public class MyBeanPostProcessor implements BeanPostProcessor {

    public Object postProcessBeforeInitialization(Object bean, String beanName) throws BeansException {
        return bean;

    public Object postProcessAfterInitialization(Object bean, String beanName) throws BeansException {
        return bean;

Finally, write a test class and observe the running results

public void test(){
    //1. Create ioc container
    AnnotationConfigApplicationContext applicationContext = new AnnotationConfigApplicationContext(MainConfigOfLifeCycle.class);
    System.out.println("Container creation complete...");
    //Close the container
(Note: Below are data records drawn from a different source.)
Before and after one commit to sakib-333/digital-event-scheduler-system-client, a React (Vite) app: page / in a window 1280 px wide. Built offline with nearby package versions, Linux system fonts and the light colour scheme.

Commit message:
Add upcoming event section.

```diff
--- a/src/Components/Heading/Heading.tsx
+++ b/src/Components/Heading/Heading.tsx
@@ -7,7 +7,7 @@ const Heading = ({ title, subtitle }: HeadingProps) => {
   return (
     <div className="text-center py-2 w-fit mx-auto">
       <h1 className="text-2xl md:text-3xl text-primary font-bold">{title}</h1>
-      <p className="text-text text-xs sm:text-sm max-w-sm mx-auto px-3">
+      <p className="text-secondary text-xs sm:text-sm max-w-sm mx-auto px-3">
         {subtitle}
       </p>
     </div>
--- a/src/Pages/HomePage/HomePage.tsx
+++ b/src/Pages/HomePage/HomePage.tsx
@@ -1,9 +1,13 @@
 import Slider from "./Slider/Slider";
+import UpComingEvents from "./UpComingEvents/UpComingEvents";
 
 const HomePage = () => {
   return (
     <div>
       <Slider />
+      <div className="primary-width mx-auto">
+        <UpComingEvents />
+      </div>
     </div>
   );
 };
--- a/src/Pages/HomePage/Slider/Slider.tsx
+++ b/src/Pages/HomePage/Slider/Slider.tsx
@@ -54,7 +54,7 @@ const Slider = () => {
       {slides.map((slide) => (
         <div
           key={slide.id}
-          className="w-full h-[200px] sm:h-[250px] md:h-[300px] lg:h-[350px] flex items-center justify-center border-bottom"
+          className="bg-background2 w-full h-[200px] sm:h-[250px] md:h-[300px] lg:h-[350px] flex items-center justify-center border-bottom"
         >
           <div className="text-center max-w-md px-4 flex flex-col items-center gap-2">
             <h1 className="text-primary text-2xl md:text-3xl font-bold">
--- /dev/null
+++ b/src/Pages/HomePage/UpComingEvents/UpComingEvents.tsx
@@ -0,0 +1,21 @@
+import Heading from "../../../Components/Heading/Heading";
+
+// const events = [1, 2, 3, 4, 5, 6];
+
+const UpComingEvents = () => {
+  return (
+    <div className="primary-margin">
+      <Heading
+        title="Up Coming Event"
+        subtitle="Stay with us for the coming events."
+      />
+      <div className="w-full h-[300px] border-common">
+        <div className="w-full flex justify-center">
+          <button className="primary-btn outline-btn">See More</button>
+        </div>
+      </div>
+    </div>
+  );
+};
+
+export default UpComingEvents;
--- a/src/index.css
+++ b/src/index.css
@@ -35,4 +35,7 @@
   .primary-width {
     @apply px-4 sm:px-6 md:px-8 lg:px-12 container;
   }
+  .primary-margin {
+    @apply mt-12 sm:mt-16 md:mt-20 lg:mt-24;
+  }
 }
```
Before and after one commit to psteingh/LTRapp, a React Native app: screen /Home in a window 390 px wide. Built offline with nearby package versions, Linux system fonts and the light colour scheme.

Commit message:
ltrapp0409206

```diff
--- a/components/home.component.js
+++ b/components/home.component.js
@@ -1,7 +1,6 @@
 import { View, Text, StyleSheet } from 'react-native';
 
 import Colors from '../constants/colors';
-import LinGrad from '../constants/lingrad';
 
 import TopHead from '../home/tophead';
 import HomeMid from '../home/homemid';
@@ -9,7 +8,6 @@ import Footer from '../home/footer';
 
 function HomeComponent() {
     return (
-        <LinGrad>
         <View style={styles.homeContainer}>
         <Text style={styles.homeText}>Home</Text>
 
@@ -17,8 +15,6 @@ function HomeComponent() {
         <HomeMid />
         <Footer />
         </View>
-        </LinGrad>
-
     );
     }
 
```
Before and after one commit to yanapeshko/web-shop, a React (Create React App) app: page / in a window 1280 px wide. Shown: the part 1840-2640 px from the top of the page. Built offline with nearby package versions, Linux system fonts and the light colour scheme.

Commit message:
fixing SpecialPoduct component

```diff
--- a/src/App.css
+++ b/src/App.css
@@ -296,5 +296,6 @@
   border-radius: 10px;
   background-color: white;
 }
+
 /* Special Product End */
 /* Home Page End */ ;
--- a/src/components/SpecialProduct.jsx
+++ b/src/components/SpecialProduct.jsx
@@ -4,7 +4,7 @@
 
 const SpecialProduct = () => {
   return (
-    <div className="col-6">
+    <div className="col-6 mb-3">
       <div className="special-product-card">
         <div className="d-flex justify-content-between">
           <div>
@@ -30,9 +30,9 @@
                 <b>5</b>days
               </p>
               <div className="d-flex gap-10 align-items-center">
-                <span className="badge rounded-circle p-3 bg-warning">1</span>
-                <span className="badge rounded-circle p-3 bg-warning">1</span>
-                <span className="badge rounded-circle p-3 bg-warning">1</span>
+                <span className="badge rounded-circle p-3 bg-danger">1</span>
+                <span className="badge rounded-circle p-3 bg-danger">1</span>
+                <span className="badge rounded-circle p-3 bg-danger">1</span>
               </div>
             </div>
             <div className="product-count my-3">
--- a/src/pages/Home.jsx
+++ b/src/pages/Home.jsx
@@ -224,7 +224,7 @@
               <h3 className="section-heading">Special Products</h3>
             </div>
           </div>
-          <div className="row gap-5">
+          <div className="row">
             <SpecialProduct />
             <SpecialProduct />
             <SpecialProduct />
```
The output result is:

car instance...
Fill properties
car ... init...
 Container creation complete...
car ... detory...

Viewing the output results, you can see that the life cycle of Car is consistent with the figure above

##Life cycle construction principle
Let's take a look at how it is implemented in the Spring source code. Let's make a breakpoint in the custom Bean post processor MyBeanPostProcessor to see the method call stack

Here's a reminder. It's cumbersome to look at the source code of Spring. It's easy to get caught up in the details. Therefore, we should grasp the key code and sort out the overall context, and we shouldn't and don't miss the details too much

Here, we mainly take a look at the doCreateBean method of AbstractAutowireCapableBeanFactory, in which there is such a piece of code

//Instantiate bean s
if (mbd.isSingleton()) {
    instanceWrapper = (BeanWrapper)this.factoryBeanInstanceCache.remove(beanName);
if (instanceWrapper == null) {
    instanceWrapper = this.createBeanInstance(beanName, mbd, args);
try {
    // Populate the properties of the bean
    this.populateBean(beanName, mbd, instanceWrapper);
    if (exposedObject != null) {
        exposedObject = this.initializeBean(beanName, exposedObject, mbd);

Continue to see what is done in the initializeBean method

// The callback implements the methods in the xxxAware interface
this.invokeAwareMethods(beanName, bean);
// Call the postProcessorsBeforeInitialization method of BeanPostProcessor
wrappedBean = this.applyBeanPostProcessorsBeforeInitialization(bean, beanName);
try {
    //Call the initialization method (custom initialization method or implement the initializingbean interface)
    invokeInitMethods(beanName, wrappedBean, mbd);
}catch (Throwable ex) {

if (mbd == null || !mbd.isSynthetic()) {
    // Call the postProcessorsAfterInitialization method of BeanPostProcessor
    wrappedBean = applyBeanPostProcessorsAfterInitialization(wrappedBean, beanName);

Next, combined with the source code, the life cycle process of Bean is given in the form of pseudo code, but it does not include two destruction stages

 // Create Bean 
 new Bean();
 // Assign properties to bean s
 populateBean(beanName, mbd, instanceWrapper);
 // Here is a series of operations on bean s
 initializeBean() {
    applyBeanPostProcessorsBeforeInitialization(wrappedBean, beanName);
    invokeInitMethods(beanName, wrappedBean, mbd);Perform custom initialization
        if(bean instanceof InitializingBean){
            ((InitializingBean) bean).afterPropertiesSet();
        if(mbd.getInitMethodName()!=null){ //Custom initialization method execution
            invokeCustomInitMethod(beanName, bean, mbd);
    applyBeanPostProcessorsAfterInitialization(wrappedBean, beanName);


In Spring, the life cycle of a bean is a long process, with many steps, and each step can control the bean. Understanding this process is very helpful for us to read the Spring source code and expand Spring.

Topics: Spring source code analysis